If your bone marrow transplant is using stem cells from a donor (allogeneic transplant), your doctors may prescribe medications to help prevent graft-versus-host disease and reduce your immune system’s reaction (immunosuppressive medications).
After your transplant, it takes time for your immune system to recover. During this time, you may be given medications to prevent infections.
Diet and other lifestyle factors
After your bone marrow transplant, you may need to adjust your diet to stay healthy and to prevent excessive weight gain. Your nutrition specialist (dietitian) and other members of your transplant team will work with you to create a healthy-eating plan that meets your needs and complements your lifestyle.
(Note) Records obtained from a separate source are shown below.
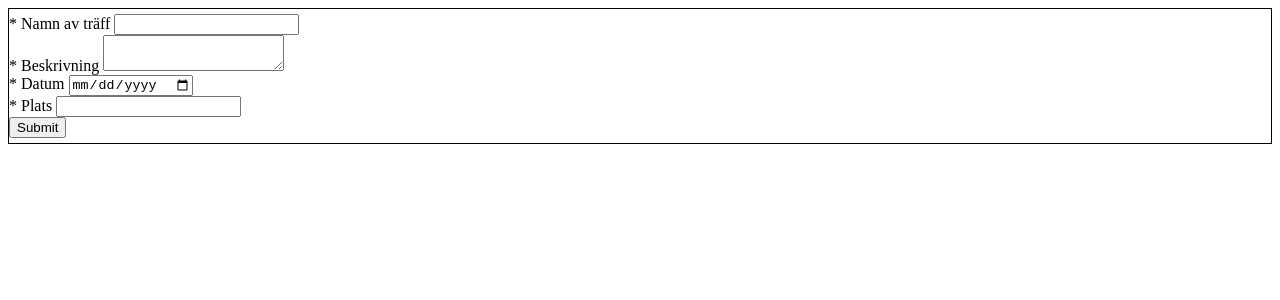
Repository: la222tc/1DV404_HT14_D_4_la222tc
Page: Iteration 2/index.html
The author's editor kept a record of every edit. The page is drawn from the files as they stood at one moment, then again after the next edit.
The browser window is 1280 px wide. The pictures show the whole page.

Above is the page before.
Console error: ReferenceError: Test is not defined

### Iteration 2/index.html
<!DOCTYPE html>
<html lang="sv">
    <head>
        <meta charset="UTF-8">
        <title></title>
       <link rel="stylesheet" href="style.css" type="text/css" />
    </head>
        <body>
            <div id="content">
                <form id="regForm">

                    <label id="labelName">* Namn av träff </label><input type="text" name="Name" id="Name" />
                    <br>
                    <label id="labelDescription">* Beskrivning </label><textarea id="Description"></textarea>
                    <br>
                    <label id="labelDate">* Datum </label><input type="date" name="date" id="Date" />
                    <br>
                    <label id="labelPlace">* Plats </label><input type="text" name="Place" id="Place" />
                    <br>
                    <input type="submit" value="Submit" id="Submit" />
                </form>

            </div>

            <script type="text/javascript" src="js/Main.js"></script>
            <script type="text/javascript" src="js/Validator.js"></script>
            <script type="text/javascript" src="js/Create.js"></script>
        </body>
</html>

### Iteration 1/style.css
#regForm {
    border:1px solid black;
    padding-top:5px;
    padding-bottom:5px;
}

### Iteration 2/js/Main.js
"use strict";


var Main = {

    init:function () {
        Test.testingValidator();
    }
};

window.onload = Main.init;

### Iteration 2/js/Validator.js
"use strict";

var Validator = {


    validateName: function (Name) {
        var labelName = document.getElementById("labelName");

        var regex = /^[a-zA-Z0-9 ]{2,30}$/;

        if (regex.test(Name)) {
            labelName.style.color = "green";
            labelName.innerHTML = "* Namn av träff ";
            console.log("* Namn av träff Rätt");
        }

        else {
             labelName.style.color = "red";
             labelName.innerHTML = "* Namn av träff (Måste innehålla 2-30 bokstäver!)";
            console.log("* Namn av träff Fel!");
        }
    },

    validateDescription: function (Name) {
        var labelDescription = document.getElementById("labelDescription");

        var regex = /^[a-zA-Z0-9 ]{10,500}$/;

        if (regex.test(Name)) {
            labelDescription.style.color = "green";
            labelDescription.innerHTML = "* Beskrivning ";
            console.log("* Beskrivning  Rätt");
            Create.countToValid += 1;
        }

        else {
             labelDescription.style.color = "red";
             labelDescription.innerHTML = "* Beskrivning (Måste innehålla minst 10 bokstäver eller siffror!)";
            console.log("* Beskrivning  Fel!");

            Create.countToValid -= 1;
        }
    },
    validatePlace: function (Name) {
        var labelPlace = document.getElementById("labelPlace");

        var regex = /^[a-zA-Z ]{2,50}$/;

        if (regex.test(Name)) {
            labelPlace.style.color = "green";
            labelPlace.innerHTML = "* Plats ";
            console.log("* Plats  Rätt");
        }

        else {
             labelPlace.style.color = "red";
             labelPlace.innerHTML = "* Plats (Måste innehålla 2-50 bokstäver!)";
            console.log("* Plats  Fel!");
        }
    },
};

### Iteration 2/js/Create.js
"use strict";


var Create = {

    submit: document.getElementById("Submit"),
    countToValid: 0,
    Name: document.getElementById("Name"),
    Description: document.getElementById("Description"),
    date: document.getElementById("date"),
    Place: document.getElementById("Place"),

    init:function () {

        Create.submit.addEventListener("click", function (e) {
            e.preventDefault();
            Create.validateInput();

            if (Create.countToValid >= 4) {
                Create.sendMailToAthletes();
            }

            console.log(Create.countToValid);
        });
    },

    validateInput:function () {

        Validator.validateName(Create.Name.value);

        Validator.validateDescription(Create.Description.value);

        Validator.validateDate(Create.date.value);

        Validator.validatePlace(Create.Place.value);

    },

    sendMailToAthletes:function () {
        console.log("Mail skickade");
        window.location.href = "https://1dv404-ht14-d-4-la222tc-la222tc.c9.io/Iteration 2/index2.html";


    }
};

After the next edit:
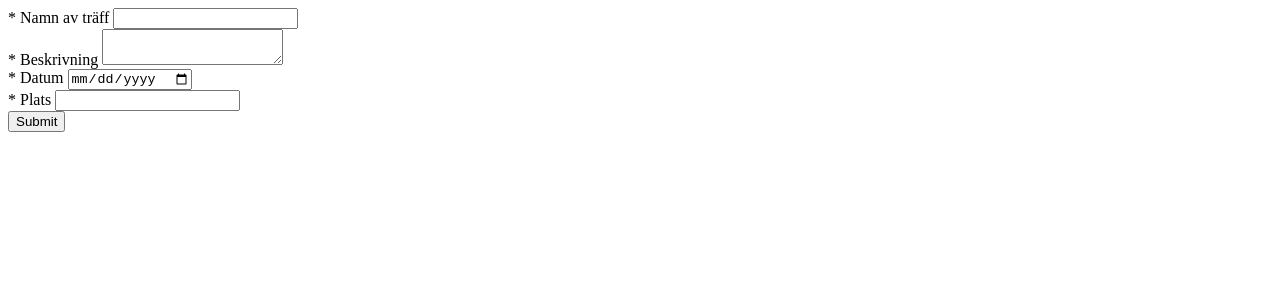
The edit:
--- a/Iteration 2/index.html
+++ b/Iteration 2/index.html
@@ -3,7 +3,6 @@
     <head>
         <meta charset="UTF-8">
         <title></title>
-       <link rel="stylesheet" href="style.css" type="text/css" />
     </head>
         <body>
             <div id="content">
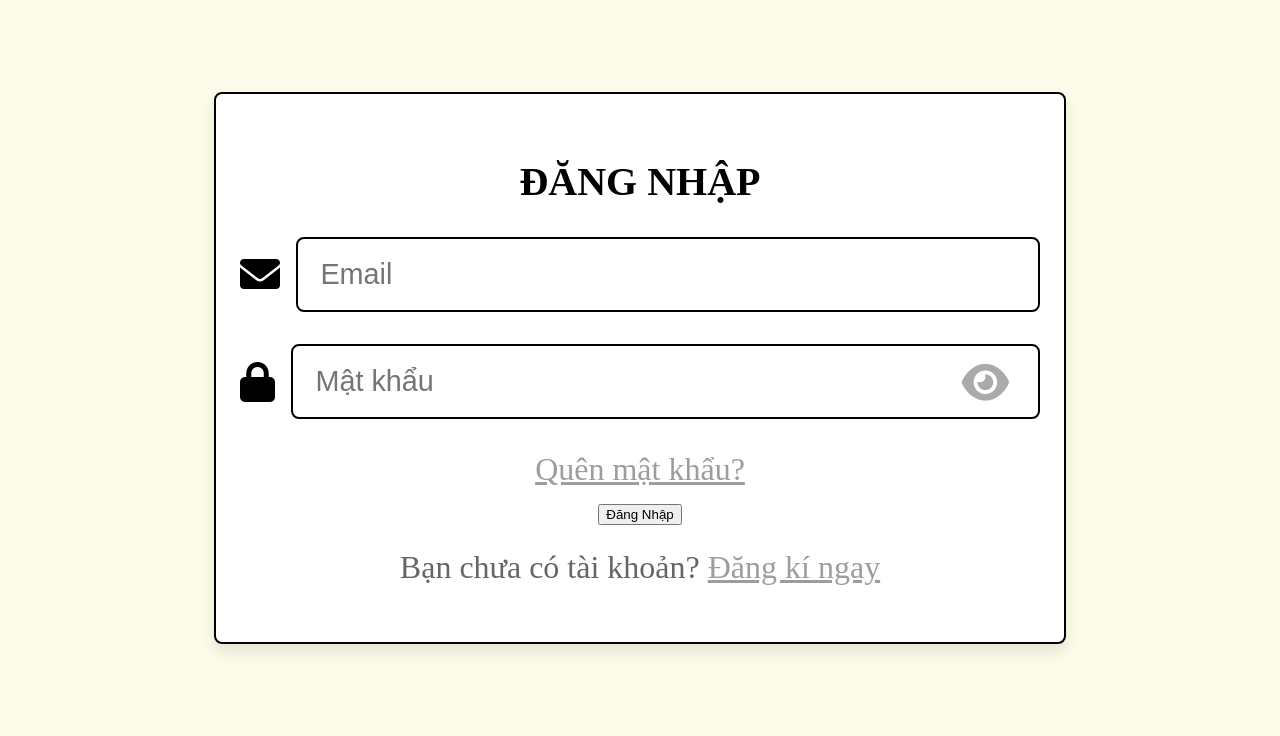
Repository: Dien973/expense_manager
Page: http://localhost/expense_manager/account/login.php
The author's editor kept a copy of each file at every save. The page is drawn from the files as they stood at one save, then again after the next save.
The browser window is 1280 px wide. The pictures show the whole page.
The page is run by PHP 8.4 with error messages shown; the project is at /var/www/html/.

Above is the page before, as saved 2025-12-05 17:45:55.

After the next save:
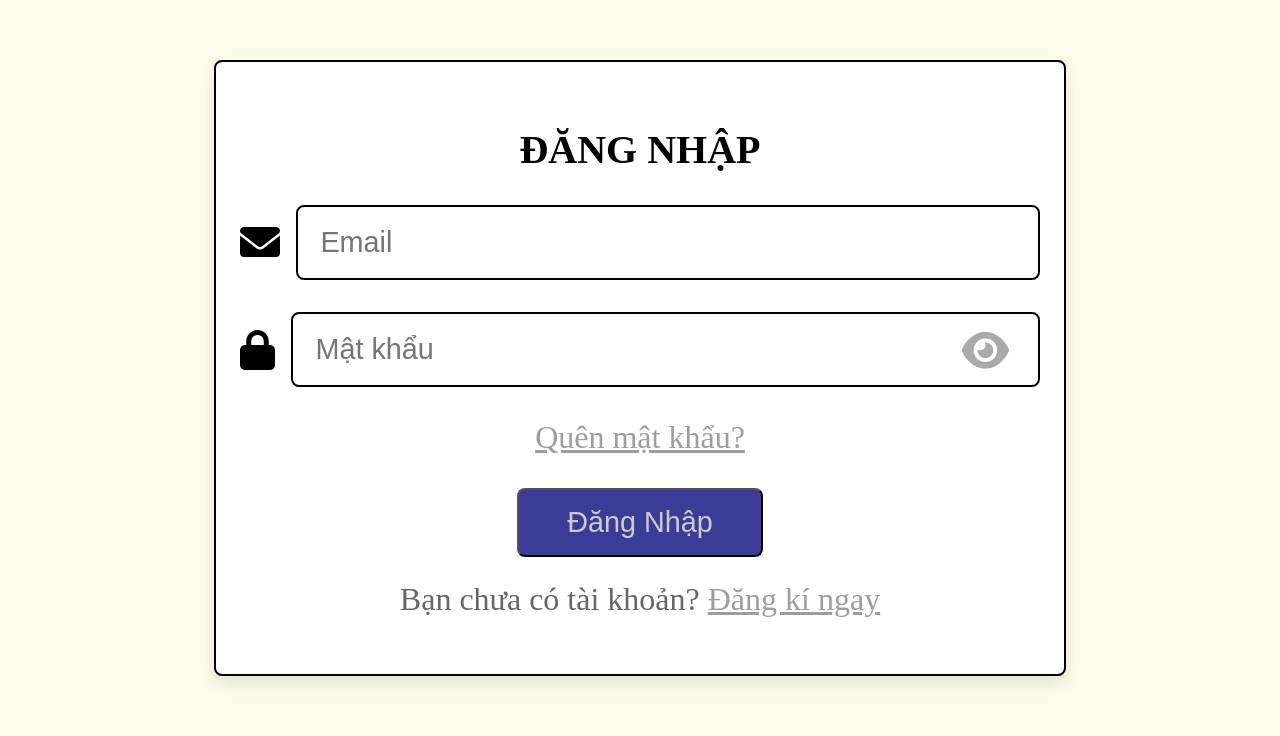
Saved 89 s later.
--- a/css/main.css
+++ b/css/main.css
@@ -66,6 +66,22 @@ body {
   margin-top: 1rem;
   margin-bottom: 1rem;
   font-size: 2rem;
+}
+
+/*--- BUTTON ---*/
+.btn {
+  display: inline-block;
+  border-radius: 0.5rem;
+  margin-top: 1rem;
+  font-size: 1.8rem;
+  color: #ccc;
+  cursor: pointer;
+  padding: 1rem 3rem;
+  text-transform: capitalize;
+}
+
+.btn {
+  background-color: #3b3b98;
 }
 
 /* --- EYE TRONG Ô INPUT --- */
Your dietitian can also give you food suggestions to control side effects of chemotherapy and radiation, such as nausea.
Some of your dietitian’s recommendations may include:
. Following food safety guidelines to prevent foodborne infections
. Eating a wide variety of healthy foods, including vegetables; fruits; whole grains; lean meats, poultry and fish; legumes; and healthy fats, such as olive oil.
. Limiting salt intake
. Restricting alcohol
. Avoiding grapefruit and grapefruit juice due to their effect on a group of immunosuppressive medications (calcineurin inhibitors)
After your bone marrow transplant, regular physical activity helps you control your weight, strengthen your bones, increase your endurance, strengthen your muscles and keep your heart healthy. As you recover, you can slowly increase your physical activity.
Taking steps to prevent cancer is even more important after your transplant. Don’t smoke. Wear sunscreen when you’re outside, and be sure to get the cancer screenings your doctor recommends.
Results of many studies show that transplants from matched related donors offer about an 85 percent chance of cure. Other treatment choices are the drug hydroxyurea and chronic red blood cell transfusions. These treatments may lessen the complications of sickle cell disease, but they do not cure the disease